→ What the task requires
Narrow the data below down to the lines containing "este".

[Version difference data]
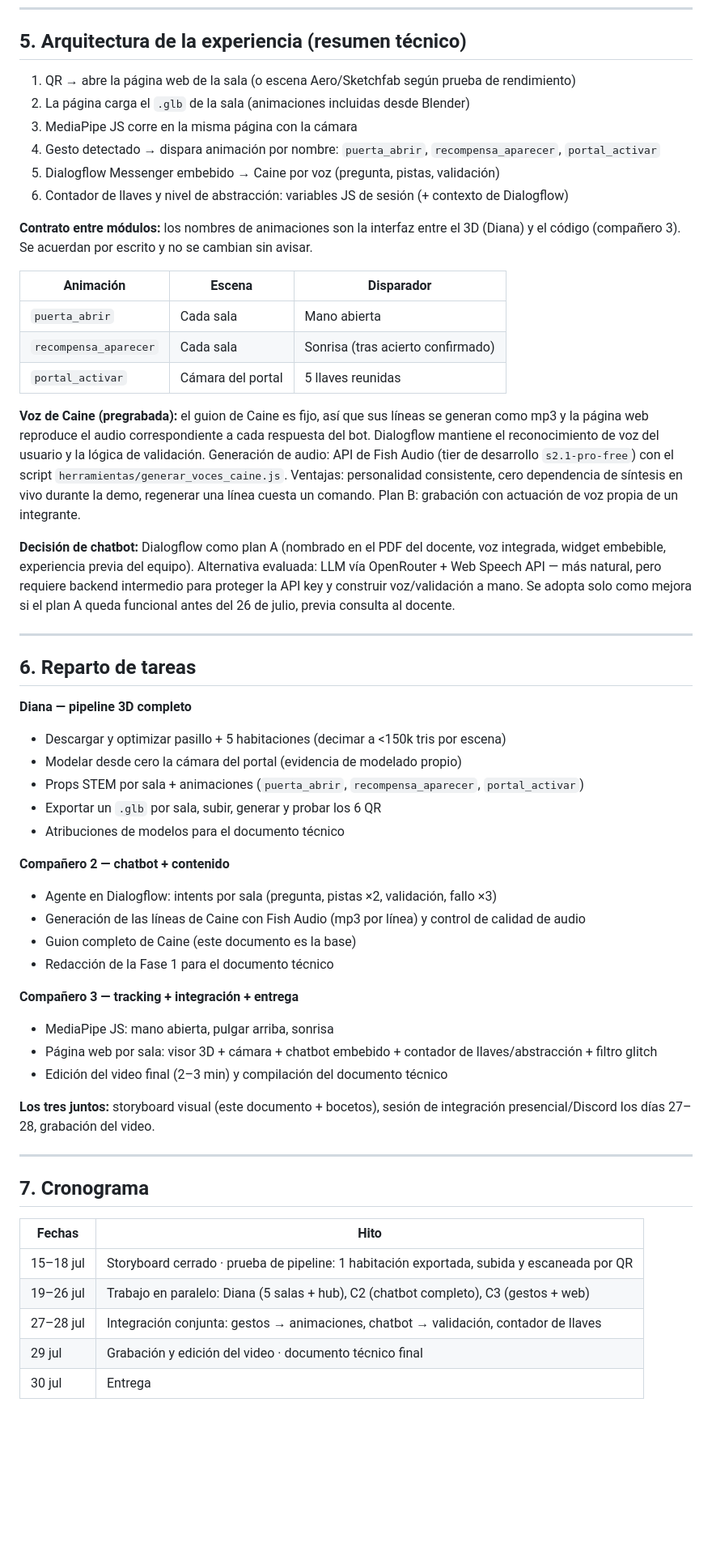
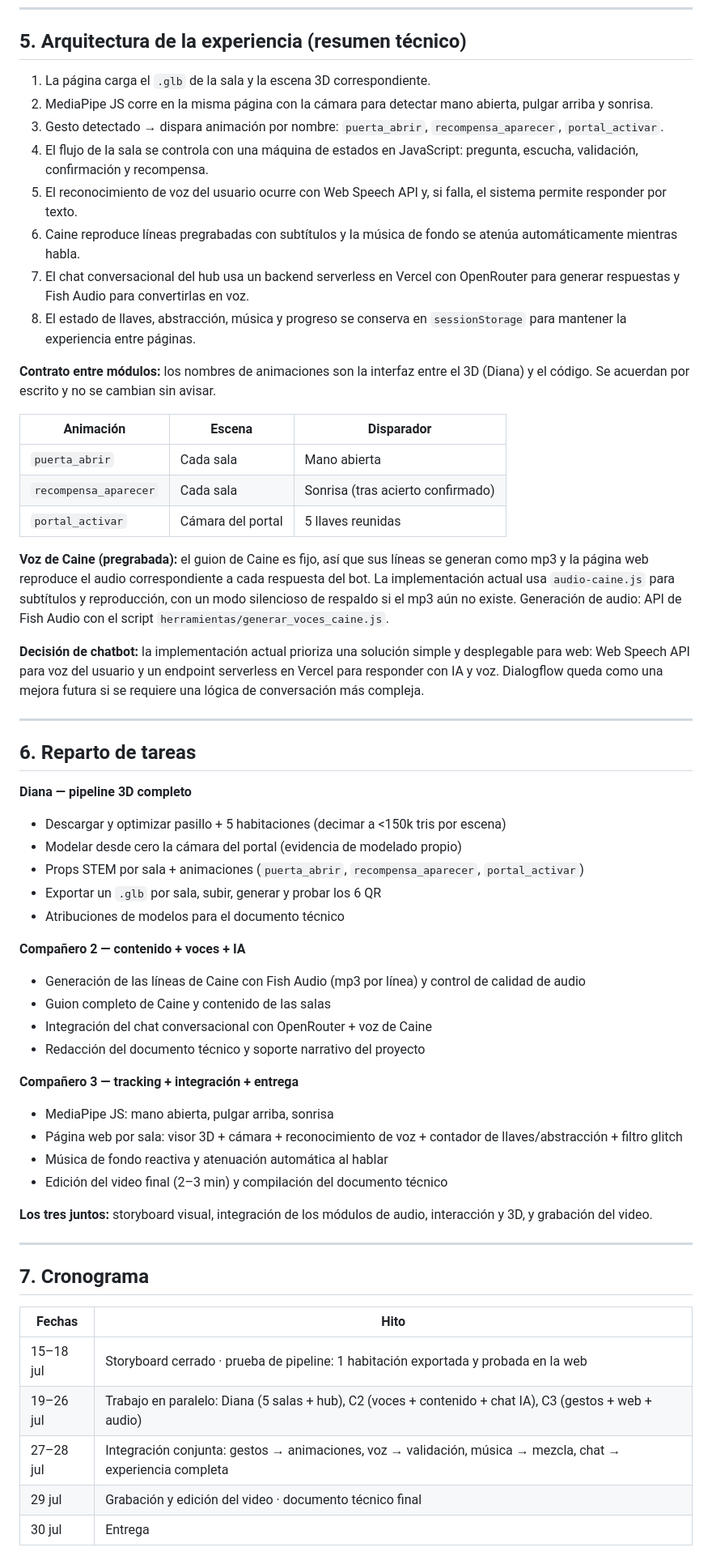
Before and after one commit to Misstery13/digitalcircus-STEM, a Markdown page: docs/documento-diseno.md, the part around one of its changes. Shown at 81% size. Drawn GitHub-style; blank space fills up the shorter version.

```diff
--- a/docs/documento-diseno.md
+++ b/docs/documento-diseno.md
@@ -153,14 +156,16 @@ Orden fijo: Gangle → Ragatha → Kinger → Zooble → Pomni. El chatbot guía
 
 ## 5. Arquitectura de la experiencia (resumen técnico)
 
-1. QR → abre la página web de la sala (o escena Aero/Sketchfab según prueba de rendimiento)
-2. La página carga el `.glb` de la sala (animaciones incluidas desde Blender)
-3. MediaPipe JS corre en la misma página con la cámara
-4. Gesto detectado → dispara animación por nombre: `puerta_abrir`, `recompensa_aparecer`, `portal_activar`
-5. Dialogflow Messenger embebido → Caine por voz (pregunta, pistas, validación)
-6. Contador de llaves y nivel de abstracción: variables JS de sesión (+ contexto de Dialogflow)
+1. La página carga el `.glb` de la sala y la escena 3D correspondiente.
+2. MediaPipe JS corre en la misma página con la cámara para detectar mano abierta, pulgar arriba y sonrisa.
+3. Gesto detectado → dispara animación por nombre: `puerta_abrir`, `recompensa_aparecer`, `portal_activar`.
+4. El flujo de la sala se controla con una máquina de estados en JavaScript: pregunta, escucha, validación, confirmación y recompensa.
+5. El reconocimiento de voz del usuario ocurre con Web Speech API y, si falla, el sistema permite responder por texto.
+6. Caine reproduce líneas pregrabadas con subtítulos y la música de fondo se atenúa automáticamente mientras habla.
+7. El chat conversacional del hub usa un backend serverless en Vercel con OpenRouter para generar respuestas y Fish Audio para convertirlas en voz.
+8. El estado de llaves, abstracción, música y progreso se conserva en `sessionStorage` para mantener la experiencia entre páginas.
 
-**Contrato entre módulos:** los nombres de animaciones son la interfaz entre el 3D (Diana) y el código (compañero 3). Se acuerdan por escrito y no se cambian sin avisar.
+**Contrato entre módulos:** los nombres de animaciones son la interfaz entre el 3D (Diana) y el código. Se acuerdan por escrito y no se cambian sin avisar.
 
 | Animación | Escena | Disparador |
 |---|---|---|
@@ -168,9 +173,9 @@ Orden fijo: Gangle → Ragatha → Kinger → Zooble → Pomni. El chatbot guía
 | `recompensa_aparecer` | Cada sala | Sonrisa (tras acierto confirmado) |
 | `portal_activar` | Cámara del portal | 5 llaves reunidas |
 
-**Voz de Caine (pregrabada):** el guion de Caine es fijo, así que sus líneas se generan como mp3 y la página web reproduce el audio correspondiente a cada respuesta del bot. Dialogflow mantiene el reconocimiento de voz del usuario y la lógica de validación. Generación de audio: API de Fish Audio (tier de desarrollo `s2.1-pro-free`) con el script `herramientas/generar_voces_caine.js`. Ventajas: personalidad consistente, cero dependencia de síntesis en vivo durante la demo, regenerar una línea cuesta un comando. Plan B: grabación con actuación de voz propia de un integrante.
+**Voz de Caine (pregrabada):** el guion de Caine es fijo, así que sus líneas se generan como mp3 y la página web reproduce el audio correspondiente a cada respuesta del bot. La implementación actual usa `audio-caine.js` para subtítulos y reproducción, con un modo silencioso de respaldo si el mp3 aún no existe. Generación de audio: API de Fish Audio con el script `herramientas/generar_voces_caine.js`.
 
-**Decisión de chatbot:** Dialogflow como plan A (nombrado en el PDF del docente, voz integrada, widget embebible, experiencia previa del equipo). Alternativa evaluada: LLM vía OpenRouter + Web Speech API — más natural, pero requiere backend intermedio para proteger la API key y construir voz/validación a mano. Se adopta solo como mejora si el plan A queda funcional antes del 26 de julio, previa consulta al docente.
+**Decisión de chatbot:** la implementación actual prioriza una solución simple y desplegable para web: Web Speech API para voz del usuario y un endpoint serverless en Vercel para responder con IA y voz. Dialogflow queda como una mejora futura si se requiere una lógica de conversación más compleja.
 
 ---
 
@@ -183,18 +188,19 @@ Orden fijo: Gangle → Ragatha → Kinger → Zooble → Pomni. El chatbot guía
 - Exportar un `.glb` por sala, subir, generar y probar los 6 QR
 - Atribuciones de modelos para el documento técnico
 
-**Compañero 2 — chatbot + contenido**
-- Agente en Dialogflow: intents por sala (pregunta, pistas ×2, validación, fallo ×3)
+**Compañero 2 — contenido + voces + IA**
 - Generación de las líneas de Caine con Fish Audio (mp3 por línea) y control de calidad de audio
-- Guion completo de Caine (este documento es la base)
-- Redacción de la Fase 1 para el documento técnico
+- Guion completo de Caine y contenido de las salas
+- Integración del chat conversacional con OpenRouter + voz de Caine
+- Redacción del documento técnico y soporte narrativo del proyecto
 
 **Compañero 3 — tracking + integración + entrega**
 - MediaPipe JS: mano abierta, pulgar arriba, sonrisa
-- Página web por sala: visor 3D + cámara + chatbot embebido + contador de llaves/abstracción + filtro glitch
+- Página web por sala: visor 3D + cámara + reconocimiento de voz + contador de llaves/abstracción + filtro glitch
+- Música de fondo reactiva y atenuación automática al hablar
 - Edición del video final (2–3 min) y compilación del documento técnico
 
-**Los tres juntos:** storyboard visual (este documento + bocetos), sesión de integración presencial/Discord los días 27–28, grabación del video.
+**Los tres juntos:** storyboard visual, integración de los módulos de audio, interacción y 3D, y grabación del video.
 
 ---
 
@@ -202,9 +208,9 @@ Orden fijo: Gangle → Ragatha → Kinger → Zooble → Pomni. El chatbot guía
 
 | Fechas | Hito |
 |---|---|
-| 15–18 jul | Storyboard cerrado · prueba de pipeline: 1 habitación exportada, subida y escaneada por QR |
-| 19–26 jul | Trabajo en paralelo: Diana (5 salas + hub), C2 (chatbot completo), C3 (gestos + web) |
-| 27–28 jul | Integración conjunta: gestos → animaciones, chatbot → validación, contador de llaves |
+| 15–18 jul | Storyboard cerrado · prueba de pipeline: 1 habitación exportada y probada en la web |
+| 19–26 jul | Trabajo en paralelo: Diana (5 salas + hub), C2 (voces + contenido + chat IA), C3 (gestos + web + audio) |
+| 27–28 jul | Integración conjunta: gestos → animaciones, voz → validación, música → mezcla, chat → experiencia completa |
 | 29 jul | Grabación y edición del video · documento técnico final |
 | 30 jul | Entrega |
 
```
Also changed, not shown: other parts of docs/documento-diseno.md (+9 -6 lines), README.md (+45 -15 lines).
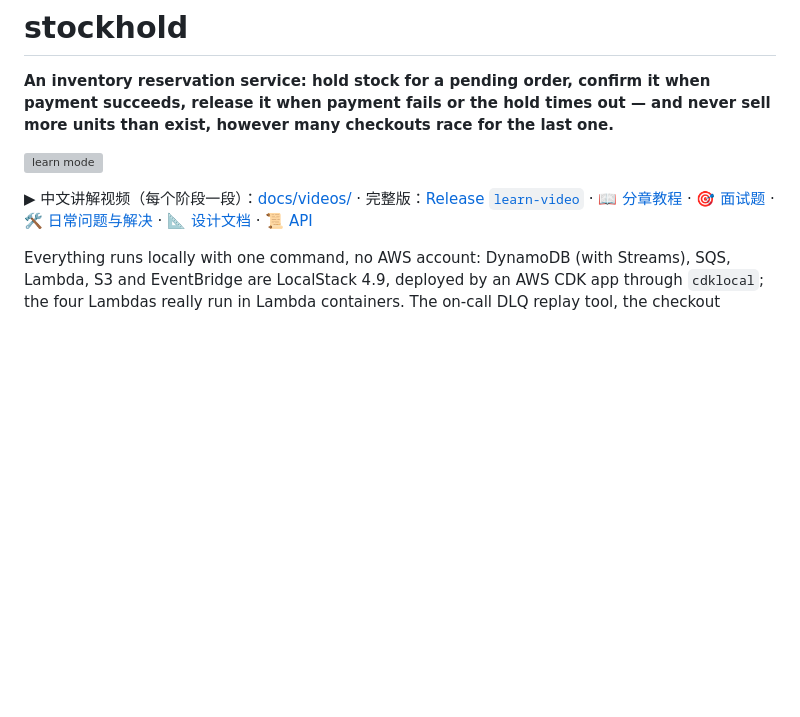
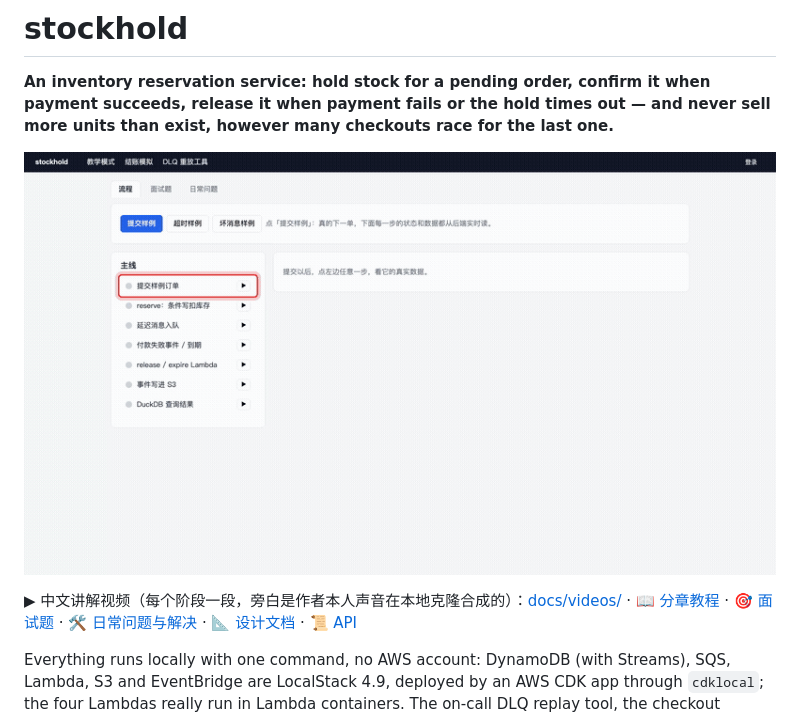
Before and after one commit to suyi5179-collab/stockhold, a Markdown page: README.md, the part around the change. GitHub-like rendering; pictures changed too: docs/learn-preview.gif (added); blank space fills up the shorter version; grey boxes are pictures that could not be loaded.

```diff
--- a/README.md
+++ b/README.md
@@ -4,7 +4,7 @@
 
 ![learn mode](docs/learn-preview.gif)
 
-▶ 中文讲解视频（每个阶段一段）：[docs/videos/](docs/videos/) · 完整版：[Release `learn-video`](../../releases/tag/learn-video) ·
+▶ 中文讲解视频（每个阶段一段，旁白是作者本人声音在本地克隆合成的）：[docs/videos/](docs/videos/) ·
 📖 [分章教程](docs/tutorial/README.md) · 🎯 [面试题](docs/interview.md) · 🛠 [日常问题与解决](docs/problems.md) · 📐 [设计文档](docs/design.md) · 📜 [API](docs/api.md)
 
 Everything runs locally with one command, no AWS account: DynamoDB (with Streams), SQS, Lambda, S3 and EventBridge are
```
Also changed, not shown: docs/videos/README.md (+27 -10 lines), 17 other files.
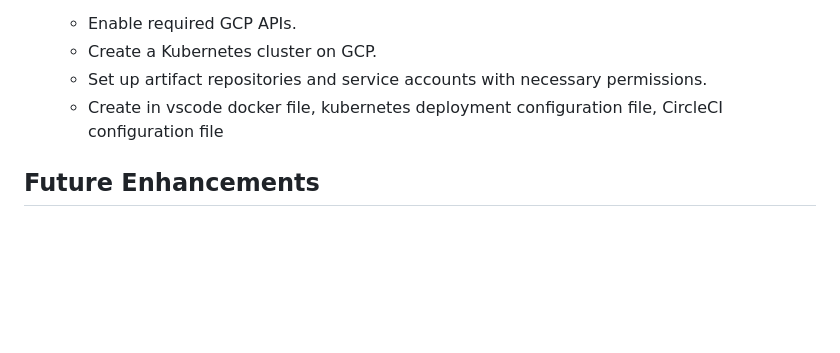
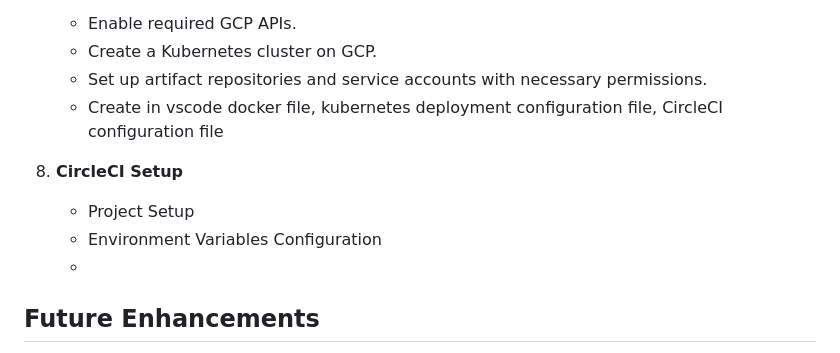
Before and after one commit to AishwaryaSriyapuReddy/MLOps-Project-with-CircleCI-and-GCP-Kubernetes-Deployment, a Markdown page: README.md, the part around the change. Drawn GitHub-style; blank space fills up the shorter version.

```diff
--- a/README.md
+++ b/README.md
@@ -80,6 +80,11 @@ Pipelines can be triggered manually or automatically on code pushes.
    - Set up artifact repositories and service accounts with necessary permissions.
    - Create in vscode docker file, kubernetes deployment configuration file, CircleCI configuration file
 
+8. **CircleCI Setup**
+   - Project Setup
+   - Environment Variables Configuration
+   -
+
 ## Future Enhancements
 - Add ML model versioning using MLflow or DVC
 - Integrate monitoring/logging via Prometheus + Grafana
```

→ Output for this exercise
-- Guion completo de Caine (este documento es la base)
-**Los tres juntos:** storyboard visual (este documento + bocetos), sesión de integración presencial/Discord los días 27–28, grabación del video.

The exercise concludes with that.